== Segment start ==
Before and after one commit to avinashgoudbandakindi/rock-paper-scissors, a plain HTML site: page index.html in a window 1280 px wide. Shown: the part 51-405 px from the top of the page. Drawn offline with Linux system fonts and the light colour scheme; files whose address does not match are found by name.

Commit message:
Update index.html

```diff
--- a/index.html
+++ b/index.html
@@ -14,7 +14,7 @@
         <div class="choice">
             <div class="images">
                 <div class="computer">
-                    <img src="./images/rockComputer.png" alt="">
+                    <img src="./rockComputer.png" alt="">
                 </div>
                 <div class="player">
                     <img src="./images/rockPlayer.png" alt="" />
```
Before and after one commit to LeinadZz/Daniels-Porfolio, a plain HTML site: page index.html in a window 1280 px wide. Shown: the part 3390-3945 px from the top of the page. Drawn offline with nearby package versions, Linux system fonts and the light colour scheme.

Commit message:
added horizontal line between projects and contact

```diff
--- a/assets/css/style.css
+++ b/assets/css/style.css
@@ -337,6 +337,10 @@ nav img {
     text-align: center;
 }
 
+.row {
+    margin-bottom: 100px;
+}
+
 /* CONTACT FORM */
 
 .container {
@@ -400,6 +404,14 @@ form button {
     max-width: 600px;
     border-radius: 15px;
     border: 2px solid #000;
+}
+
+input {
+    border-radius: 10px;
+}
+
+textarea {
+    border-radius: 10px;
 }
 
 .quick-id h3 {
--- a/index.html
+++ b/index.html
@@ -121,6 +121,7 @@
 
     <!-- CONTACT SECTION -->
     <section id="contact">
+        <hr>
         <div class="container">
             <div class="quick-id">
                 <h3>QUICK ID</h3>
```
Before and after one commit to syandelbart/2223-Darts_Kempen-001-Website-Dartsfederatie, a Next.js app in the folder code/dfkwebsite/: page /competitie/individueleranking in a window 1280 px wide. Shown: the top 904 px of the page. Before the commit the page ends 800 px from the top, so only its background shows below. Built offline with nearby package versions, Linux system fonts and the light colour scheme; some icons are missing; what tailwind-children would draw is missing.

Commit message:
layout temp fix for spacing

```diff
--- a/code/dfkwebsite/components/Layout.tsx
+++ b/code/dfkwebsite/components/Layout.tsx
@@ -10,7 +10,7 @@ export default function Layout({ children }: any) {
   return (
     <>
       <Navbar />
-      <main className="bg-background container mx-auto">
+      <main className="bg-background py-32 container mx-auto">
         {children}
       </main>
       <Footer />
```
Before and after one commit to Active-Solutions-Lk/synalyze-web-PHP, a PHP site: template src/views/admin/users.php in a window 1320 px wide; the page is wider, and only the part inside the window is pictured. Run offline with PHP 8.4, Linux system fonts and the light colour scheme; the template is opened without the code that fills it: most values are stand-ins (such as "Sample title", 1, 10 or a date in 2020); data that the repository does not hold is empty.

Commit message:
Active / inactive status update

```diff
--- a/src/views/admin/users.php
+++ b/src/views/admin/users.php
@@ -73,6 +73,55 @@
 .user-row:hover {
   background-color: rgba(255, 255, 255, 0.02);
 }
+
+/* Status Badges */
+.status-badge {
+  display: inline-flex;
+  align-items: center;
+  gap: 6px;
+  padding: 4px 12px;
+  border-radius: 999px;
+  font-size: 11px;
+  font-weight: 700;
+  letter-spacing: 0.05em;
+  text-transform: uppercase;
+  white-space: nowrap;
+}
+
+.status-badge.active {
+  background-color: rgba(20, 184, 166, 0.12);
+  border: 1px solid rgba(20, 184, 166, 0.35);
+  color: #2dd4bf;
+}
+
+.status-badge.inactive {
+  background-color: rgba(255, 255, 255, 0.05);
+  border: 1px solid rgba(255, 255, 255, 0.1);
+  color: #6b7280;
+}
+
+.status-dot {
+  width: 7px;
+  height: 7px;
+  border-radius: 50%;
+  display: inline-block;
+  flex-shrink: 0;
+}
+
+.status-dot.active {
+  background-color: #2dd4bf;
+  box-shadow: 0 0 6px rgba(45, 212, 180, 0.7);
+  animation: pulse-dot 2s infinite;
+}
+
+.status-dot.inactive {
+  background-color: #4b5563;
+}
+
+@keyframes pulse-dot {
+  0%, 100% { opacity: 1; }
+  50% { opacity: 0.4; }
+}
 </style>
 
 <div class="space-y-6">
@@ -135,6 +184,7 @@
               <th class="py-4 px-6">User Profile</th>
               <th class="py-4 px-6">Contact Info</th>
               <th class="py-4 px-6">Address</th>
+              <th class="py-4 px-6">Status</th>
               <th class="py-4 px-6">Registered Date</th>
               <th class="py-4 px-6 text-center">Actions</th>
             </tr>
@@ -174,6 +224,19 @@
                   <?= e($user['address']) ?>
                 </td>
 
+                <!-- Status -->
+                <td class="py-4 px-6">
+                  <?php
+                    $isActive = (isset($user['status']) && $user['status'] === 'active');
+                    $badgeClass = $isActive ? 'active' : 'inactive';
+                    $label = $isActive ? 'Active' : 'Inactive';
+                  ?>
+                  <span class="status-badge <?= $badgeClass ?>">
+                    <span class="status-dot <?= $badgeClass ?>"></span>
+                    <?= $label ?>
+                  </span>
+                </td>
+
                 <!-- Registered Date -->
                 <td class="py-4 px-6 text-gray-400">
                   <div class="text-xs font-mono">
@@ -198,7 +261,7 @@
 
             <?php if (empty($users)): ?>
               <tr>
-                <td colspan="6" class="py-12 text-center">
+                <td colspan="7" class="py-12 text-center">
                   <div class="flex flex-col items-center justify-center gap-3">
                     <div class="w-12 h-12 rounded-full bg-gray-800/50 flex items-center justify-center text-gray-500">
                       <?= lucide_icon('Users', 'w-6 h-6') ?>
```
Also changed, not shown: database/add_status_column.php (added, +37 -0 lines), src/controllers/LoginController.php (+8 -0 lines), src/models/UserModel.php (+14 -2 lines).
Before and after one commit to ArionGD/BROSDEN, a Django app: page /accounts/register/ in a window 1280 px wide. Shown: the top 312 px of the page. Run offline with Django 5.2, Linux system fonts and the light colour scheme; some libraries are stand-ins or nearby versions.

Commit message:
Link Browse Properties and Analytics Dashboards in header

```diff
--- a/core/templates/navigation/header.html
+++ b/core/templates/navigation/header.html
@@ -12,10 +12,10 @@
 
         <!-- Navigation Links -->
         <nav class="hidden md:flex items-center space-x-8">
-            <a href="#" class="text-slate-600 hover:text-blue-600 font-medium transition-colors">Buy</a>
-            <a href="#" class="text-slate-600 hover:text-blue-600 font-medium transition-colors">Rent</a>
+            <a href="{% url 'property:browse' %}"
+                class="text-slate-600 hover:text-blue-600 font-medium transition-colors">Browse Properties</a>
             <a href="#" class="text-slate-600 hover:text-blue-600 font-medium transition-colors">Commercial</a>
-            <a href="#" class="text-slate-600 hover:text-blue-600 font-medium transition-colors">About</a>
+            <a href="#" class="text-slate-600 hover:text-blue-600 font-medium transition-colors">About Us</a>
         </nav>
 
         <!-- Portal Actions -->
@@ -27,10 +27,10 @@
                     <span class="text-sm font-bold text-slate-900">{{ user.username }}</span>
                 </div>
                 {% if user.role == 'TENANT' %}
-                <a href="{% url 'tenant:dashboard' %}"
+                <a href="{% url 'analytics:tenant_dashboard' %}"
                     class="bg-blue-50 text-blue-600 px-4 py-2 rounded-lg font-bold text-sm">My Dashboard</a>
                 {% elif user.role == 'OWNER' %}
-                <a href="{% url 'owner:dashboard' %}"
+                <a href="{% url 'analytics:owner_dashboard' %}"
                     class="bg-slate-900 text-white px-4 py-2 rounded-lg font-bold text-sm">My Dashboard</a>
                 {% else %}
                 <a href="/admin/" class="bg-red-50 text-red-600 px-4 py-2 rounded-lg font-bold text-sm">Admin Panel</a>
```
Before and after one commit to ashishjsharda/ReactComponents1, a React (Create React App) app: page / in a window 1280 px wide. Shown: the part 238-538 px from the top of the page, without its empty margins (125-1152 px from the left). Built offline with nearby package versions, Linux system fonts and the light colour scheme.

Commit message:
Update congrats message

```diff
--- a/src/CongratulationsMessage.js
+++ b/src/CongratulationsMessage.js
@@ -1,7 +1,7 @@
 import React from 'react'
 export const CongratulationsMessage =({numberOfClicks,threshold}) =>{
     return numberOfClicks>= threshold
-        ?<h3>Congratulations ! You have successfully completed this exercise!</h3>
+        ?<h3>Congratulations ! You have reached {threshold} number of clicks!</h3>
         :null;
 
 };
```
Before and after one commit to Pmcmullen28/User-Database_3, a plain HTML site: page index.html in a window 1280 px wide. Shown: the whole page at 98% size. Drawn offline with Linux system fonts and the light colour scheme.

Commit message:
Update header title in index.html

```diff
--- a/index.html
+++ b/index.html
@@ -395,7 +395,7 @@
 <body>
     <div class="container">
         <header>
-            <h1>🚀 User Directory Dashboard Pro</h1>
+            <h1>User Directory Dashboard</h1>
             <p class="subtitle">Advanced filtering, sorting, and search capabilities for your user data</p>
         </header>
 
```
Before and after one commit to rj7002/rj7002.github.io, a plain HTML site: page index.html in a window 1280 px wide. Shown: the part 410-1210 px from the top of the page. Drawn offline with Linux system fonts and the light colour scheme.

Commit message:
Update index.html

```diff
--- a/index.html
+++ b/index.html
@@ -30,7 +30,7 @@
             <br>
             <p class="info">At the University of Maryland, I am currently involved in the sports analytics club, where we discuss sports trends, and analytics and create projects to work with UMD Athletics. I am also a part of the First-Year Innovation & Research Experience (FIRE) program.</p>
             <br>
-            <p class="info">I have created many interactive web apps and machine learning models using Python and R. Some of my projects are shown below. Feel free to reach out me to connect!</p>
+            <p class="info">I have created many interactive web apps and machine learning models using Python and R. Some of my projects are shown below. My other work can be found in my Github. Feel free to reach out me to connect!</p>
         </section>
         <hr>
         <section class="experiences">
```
== Segment end ==
- [Required action] Copy every line from the records that holds the string "solid".

- [Exercise solution]
     border: 2px solid #000;
+  border: 1px solid rgba(20, 184, 166, 0.35);
+  border: 1px solid rgba(255, 255, 255, 0.1);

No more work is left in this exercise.